Cochlear hair cells: The sound-sensing machines

FEBS Lett. 2015 Nov 14;589(22):3354-61. doi: 10.1016/j.febslet.2015.08.030. Epub 2015 Aug 31.


The sensory epithelium of the mammalian inner ear contains two types of mechanosensory cells: inner (IHC) and outer hair cells (OHC). They both transduce mechanical force generated by sound waves into electrical signals. In their apical end, these cells possess a set of stereocilia representing the mechanosensing organelles. IHC are responsible for detecting sounds and transmitting the acoustic information to the brain by converting graded depolarization into trains of action potentials in auditory nerve fibers. OHC are responsible for the active mechanical amplification process that leads to the fine tuning and high sensitivity of the mammalian inner ear. This active amplification is the consequence of the ability of OHC to alter their cell length in response to changes in membrane potential, and is controlled by an efferent inhibitory innervation. Medial olivocochlear efferent fibers, originating in the brainstem, synapse directly at the base of OHC and release acetylcholine. A very special type of nicotinic receptor, assembled by α9α10 subunits, participates in this synapse. Here we review recent knowledge and the role of both afferent and efferent synapse in the inner ear.

Keywords: Afferent and efferent synapse; Cochlear hair cells.

Publication types

  • Review

MeSH terms

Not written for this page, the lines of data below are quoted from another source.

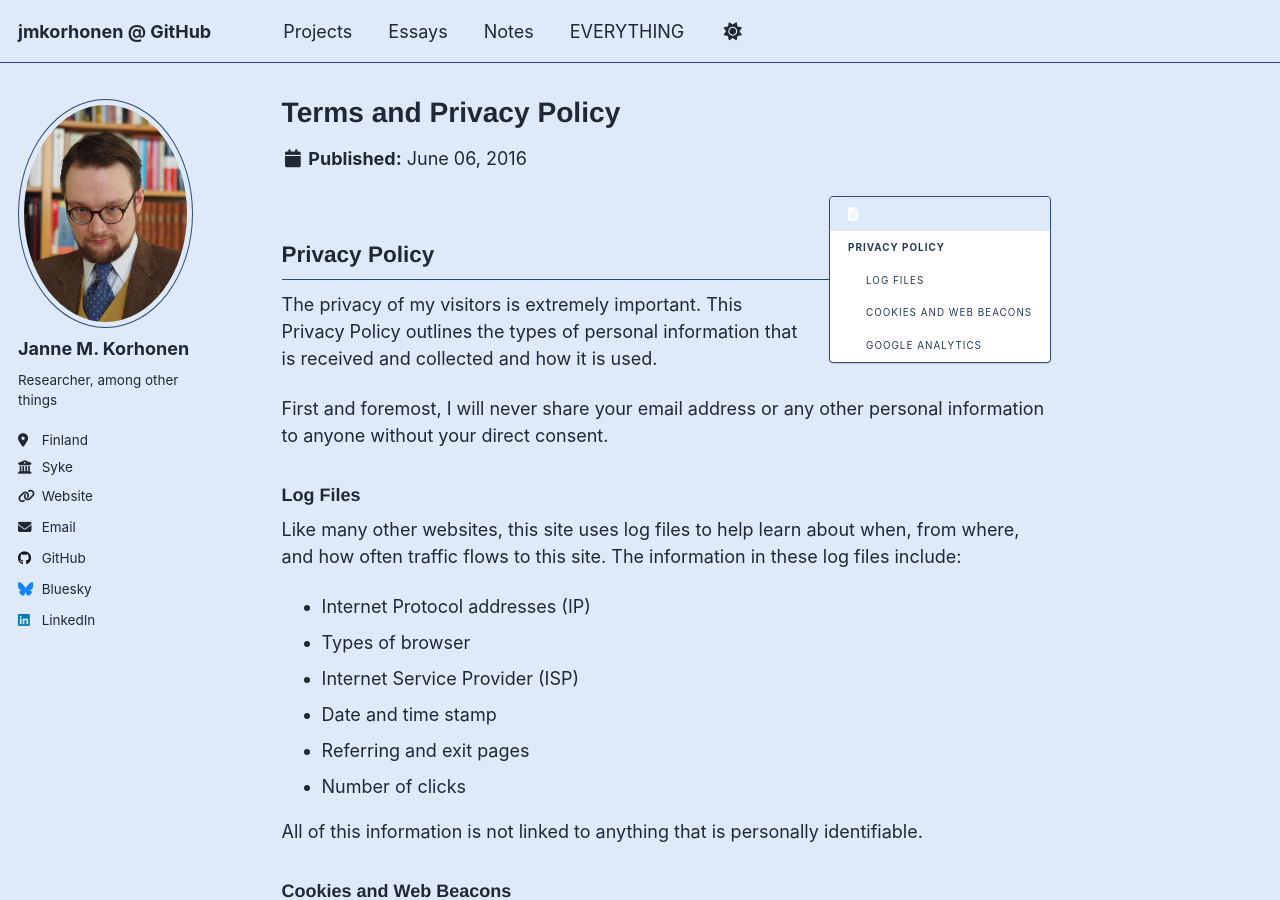
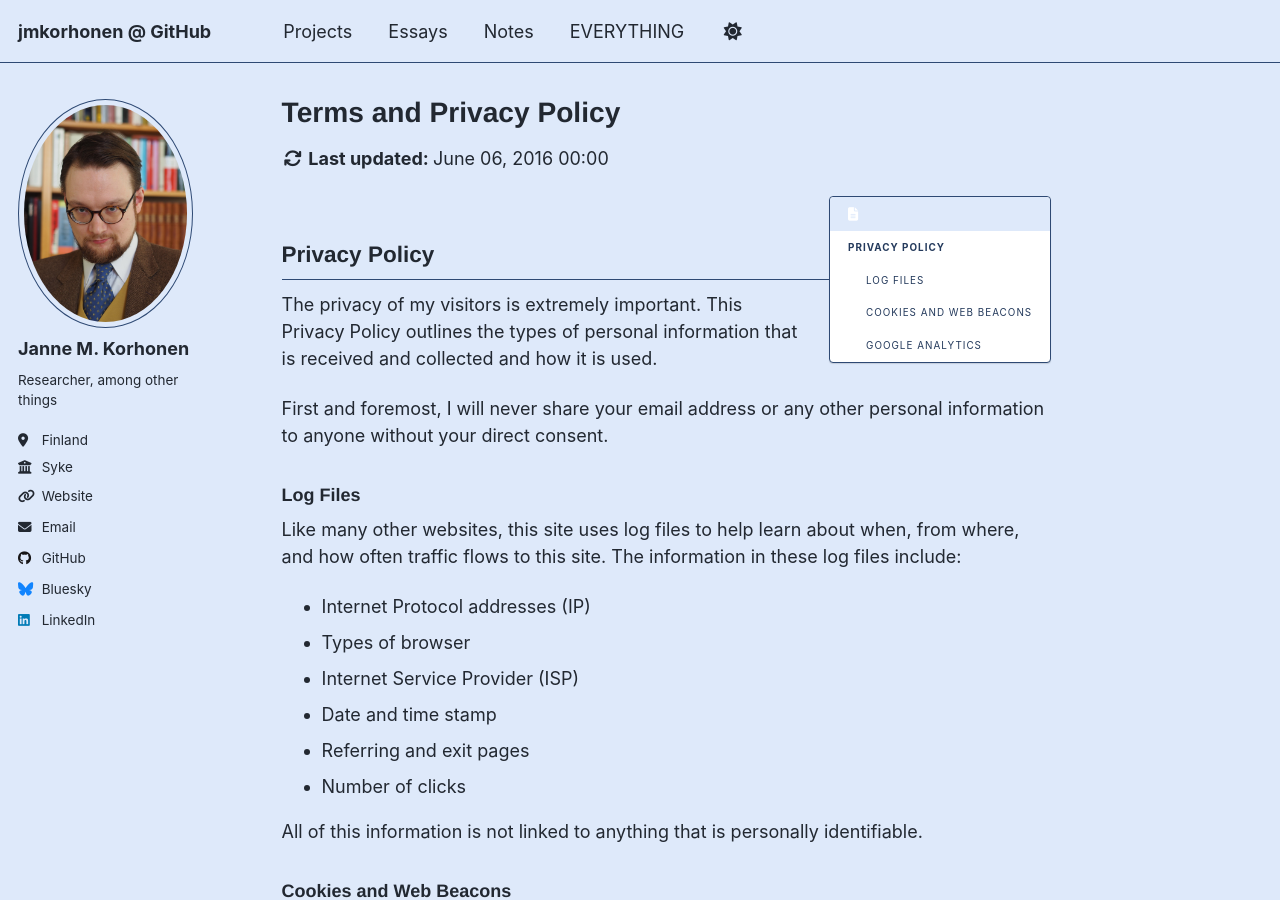
Before and after one commit to jmkorhonen/jmkorhonen.github.io, a Jekyll site: the page built from _pages/terms.md, in a window 1280 px wide and 900 px high. Built offline with Jekyll 4.4.1, drawn with Linux system fonts in a browser that asks for light colours; a script that is not in the unit is left out.

Commit message:
jmkorhonen 2025-11-13 14:29:42

```diff
--- a/_layouts/single.html
+++ b/_layouts/single.html
@@ -25,22 +25,37 @@ layout: default
 		<meta itemprop="description" content="{{ page.excerpt | markdownify | strip_html | strip_newlines | escape_once }}">
 	{% endif %}
     {% if page.date %}
-		<meta itemprop="datePublished" content="{{ page.date | date: "%B %d, %Y" }}">
+		<meta itemprop="datePublished" content="{{ page.date | date_to_xmlschema }}">
 	{% endif %}
-    {% if page.modified %}
-		<meta itemprop="dateModified" content="{{ page.modified | date: "%B %d, %Y" }}">
-	{% endif %}
+	{% assign updated = page.last_modified_at | default: page.last_update | default: page.modified | default: page.date %}
+	<meta itemprop="dateModified" content="{{ updated | date_to_xmlschema }}">
 
     <div class="page__inner-wrap">
       {% unless page.header.overlay_color or page.header.overlay_image %}
         <header>
-          {% if page.title %}<h1 class="page__title" itemprop="headline">{{ page.title | markdownify | remove: "<p>" | remove: "</p>" }}</h1>{% endif %}
-          {% if page.read_time %}
-            <p class="page__meta"><i class="fa fa-clock" aria-hidden="true"></i> {% include read-time.html %}</p>
-          {% endif %}
-        {% if page.modified %}
-          <p class="page__date"><strong><i class="fa fa-fw fa-calendar" aria-hidden="true"></i> {{ site.data.ui-text[site.locale].date_label | default: "Published:" }}</strong> <time datetime="{{ page.modified | date: "%Y-%m-%d" }}">{{ page.modified | date: "%B %d, %Y" }}</time></p>
-        {% endif %}
+			{% if page.title %}<h1 class="page__title" itemprop="headline">{{ page.title | markdownify | remove: "<p>" | remove: "</p>" }}</h1>{% endif %}
+			{% if page.read_time %}
+				<p class="page__meta"><i class="fa fa-clock" aria-hidden="true"></i> {% include read-time.html %}</p>
+			{% endif %}
+			{% if page.date %}
+				<p class="page__date">
+					<strong><i class="fa fa-fw fa-calendar" aria-hidden="true"></i>
+						{{ site.data.ui-text[site.locale].date_label | default: "Published:" }}
+					</strong>
+					<time datetime="{{ page.date | date_to_xmlschema }}">{{ page.date | date: "%d.%m.%Y" }}</time>
+				</p>
+			{% endif %}
+
+			{% assign updated = page.last_modified_at | default: page.modified %}
+			{% if updated and updated != page.date %}
+				<p class="page__date">
+					<strong><i class="fa fa-fw fa-refresh" aria-hidden="true"></i>
+						{{ site.data.ui-text[site.locale].updated_label | default: "Last updated:" }}
+					</strong>
+					<time datetime="{{ updated | date_to_xmlschema }}">{{ updated | date: "%B %d, %Y %H:%M" }}</time>
+				</p>
+			{% endif %}
+
 
         {% if page.collection == 'teaching' %}
           <p> {{ page.type }}, <i>{{ page.venue }}</i>, {{ page.date | default: "1900-01-01" | date: "%Y" }} </p>
```
Also changed, not shown: _pages/testpage.md (+1 -1 lines).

  • Animals
  • Hair Cells, Auditory / cytology*
  • Hair Cells, Auditory / pathology
  • Hearing Loss, Noise-Induced / pathology
  • Humans
  • Mechanotransduction, Cellular
  • Sound*
  • Synapses